The role solar can play in helping to achieve food security has been highlighted by the commissioning of 25 mini-grids in Northern Uganda, with backing from Germany's state development agency and the EU.
The two donors, and the Ugandan government, have commissioned London-based off-grid developer Winch Energy to install the mini-grids as part of the European Union and UN-backed Development Initiative for Northern Uganda (DINU), which aims to bridge the development gap between the north and the rest of the African nation.
Development agency the Deutsche Gesellschaft für Internationale Zusammenarbeit, and the EU, will fund the mini-grid program with non-repayable grants to the extent of UGX18 billion (€4.44 million) with the local networks to be established in 25 villages in the Lamwo district of Uganda.
Solar could disrupt the fossil fuel industry and help with two of the biggest sustainability challenges of our times: biodiversity loss and food production. pv magazine’s UP initiative this year shone a spotlight on agrivoltaics. Read our coverage here.
Winch, which is owned by French renewables business Total Eren; Japanese conglomerate Itochu Corp; Saudi electrical manufacturer Al Gihaz Holding; and U.K. financial services firm Winch Partners Ltd, said funding for the solar networks included a significant sum which would enable it to reduce the price paid by electricity users for their energy.
The company's country director for Uganda, Alex Wanume, said the total project cost is $4 million and 60% of the sum will be used to subsidize the cost of the electricity generated so the 15,000 people and 100 businesses which will benefit will pay only $0.29/kWh. “This is the lowest tariff for mini-grids in Africa or anywhere else in the world,” he said. “People can now get affordable power for business and even for home use. A lower tariff is what we are looking at, at the end of the day; lower tariffs and good quality services.”
The total generation capacity to be installed by Winch will be around 1 MW, said Wanume.
In addition to benefiting individual homes and businesses, the mini-grids will also supply solar-powered street lighting and improved water services through pumping and purification.
The €25.9 million DINU program, set up in December 2017 with €25.5 million from the EU and the balance from the UN's Capital Development Fund, is set to run until June and aims to bridge the gap between the region and the rest of Uganda by addressing nutrition and food security, roads, and good governance.

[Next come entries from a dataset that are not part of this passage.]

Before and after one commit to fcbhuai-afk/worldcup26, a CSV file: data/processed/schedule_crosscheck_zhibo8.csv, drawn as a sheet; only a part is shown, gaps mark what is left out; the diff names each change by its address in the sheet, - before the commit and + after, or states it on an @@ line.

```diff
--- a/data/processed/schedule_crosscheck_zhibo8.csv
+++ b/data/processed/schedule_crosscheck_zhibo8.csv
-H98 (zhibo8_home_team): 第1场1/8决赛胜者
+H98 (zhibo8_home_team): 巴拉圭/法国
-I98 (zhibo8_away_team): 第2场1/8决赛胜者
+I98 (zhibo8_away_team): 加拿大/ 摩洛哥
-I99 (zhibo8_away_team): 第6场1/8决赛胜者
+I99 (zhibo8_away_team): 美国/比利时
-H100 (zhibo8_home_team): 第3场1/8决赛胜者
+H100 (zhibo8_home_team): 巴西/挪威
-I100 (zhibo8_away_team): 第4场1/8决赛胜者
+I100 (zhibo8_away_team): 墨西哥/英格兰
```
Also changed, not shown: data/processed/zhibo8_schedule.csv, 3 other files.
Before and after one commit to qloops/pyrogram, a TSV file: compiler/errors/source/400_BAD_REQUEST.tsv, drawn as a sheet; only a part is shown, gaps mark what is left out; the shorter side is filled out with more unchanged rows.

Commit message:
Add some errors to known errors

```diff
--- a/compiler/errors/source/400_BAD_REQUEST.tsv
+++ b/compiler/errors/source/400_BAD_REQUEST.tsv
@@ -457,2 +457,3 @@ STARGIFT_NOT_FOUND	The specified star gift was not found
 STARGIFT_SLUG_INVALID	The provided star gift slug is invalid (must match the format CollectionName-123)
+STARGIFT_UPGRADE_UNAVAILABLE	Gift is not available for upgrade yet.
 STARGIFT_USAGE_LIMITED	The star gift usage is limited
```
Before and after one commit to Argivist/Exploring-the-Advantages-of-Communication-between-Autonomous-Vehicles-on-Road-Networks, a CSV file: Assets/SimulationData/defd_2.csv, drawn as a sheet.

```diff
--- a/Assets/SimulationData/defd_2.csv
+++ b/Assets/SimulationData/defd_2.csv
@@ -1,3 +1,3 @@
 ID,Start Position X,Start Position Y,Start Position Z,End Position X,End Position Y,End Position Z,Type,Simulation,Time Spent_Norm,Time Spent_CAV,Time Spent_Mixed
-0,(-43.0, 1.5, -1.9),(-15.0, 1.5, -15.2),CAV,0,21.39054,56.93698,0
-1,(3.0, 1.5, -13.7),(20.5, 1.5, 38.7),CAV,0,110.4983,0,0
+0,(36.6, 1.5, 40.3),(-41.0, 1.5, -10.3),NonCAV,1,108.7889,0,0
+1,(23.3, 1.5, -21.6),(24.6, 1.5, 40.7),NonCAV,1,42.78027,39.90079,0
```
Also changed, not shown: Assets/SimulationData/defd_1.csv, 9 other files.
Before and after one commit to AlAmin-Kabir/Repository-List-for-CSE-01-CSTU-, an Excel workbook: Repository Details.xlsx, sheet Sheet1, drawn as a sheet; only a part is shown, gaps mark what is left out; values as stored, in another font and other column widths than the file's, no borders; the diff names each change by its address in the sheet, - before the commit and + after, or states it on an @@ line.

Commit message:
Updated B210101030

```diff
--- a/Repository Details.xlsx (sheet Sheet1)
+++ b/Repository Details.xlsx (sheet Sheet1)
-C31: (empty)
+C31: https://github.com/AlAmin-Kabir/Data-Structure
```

The solar mini-grids are set to boost agricultural productivity, according to Lamwo-district local authority representative Dennis Onyong. He said: “Agriculture is a major source of livelihood. Despite farmers producing a lot, at the moment, they are earning little because the value is not added to the products going to the market. This should now change with access to electricity.”
Fellow local official Bernard Charles Eliyanno said: “The power from the mini-grids is a positive move to help our farmers take it to another level of value addition. I believe that we will be food secure, have an increase in the volume of incomes, and shall be able to create more employment opportunities.”
Matthias Schauer, the German ambassador to Uganda, said energy emissions are expected to be the principal source of future greenhouse gas emission growth in Uganda and mini-grids will play an important role in mitigating that rise, as well diversifying the nation's renewable energy portfolio away from a dependence of hydropower, which can be affected by climate change; and offering better energy efficiency than traditional agricultural use of biomass.
Uganda's energy minister, Okaasai Sidronius Opolot, said the government is aiming for universal access to electricity by 2040.
“We are, therefore, not setting up mini-grids only in Lamwo,” he said. “We have tendered out 40 mini-grids to be developed and operated by the private sector and [it is] estimated [they will] provide 4,000 connections. Of the 40 mini-grids, 25 have been set up in Lamwo, and 15 will be set up in Isingiro and Rakai districts.
“The National Development Plan III aims to have 1,500 mini-grids installed in the next five years, and the current National Electrification Strategy plans about 2,700 mini-grids to be installed by 2030. The implementation of these mini-grids will follow a private-sector approach with the participation of the government.”
This copy was amended on 09/12/21 after the Deutsche Gesellschaft für Internationale Zusammenarbeit confirmed the project finance is being provided on a non-repayable, grant basis.
This content is protected by copyright and may not be reused. If you want to cooperate with us and would like to reuse some of our content, please contact: email@example.com.
By submitting this form you agree to pv magazine using your data for the purposes of publishing your comment.
Your personal data will only be disclosed or otherwise transmitted to third parties for the purposes of spam filtering or if this is necessary for technical maintenance of the website. Any other transfer to third parties will not take place unless this is justified on the basis of applicable data protection regulations or if pv magazine is legally obliged to do so.
You may revoke this consent at any time with effect for the future, in which case your personal data will be deleted immediately. Otherwise, your data will be deleted if pv magazine has processed your request or the purpose of data storage is fulfilled.
Further information on data privacy can be found in our Data Protection Policy.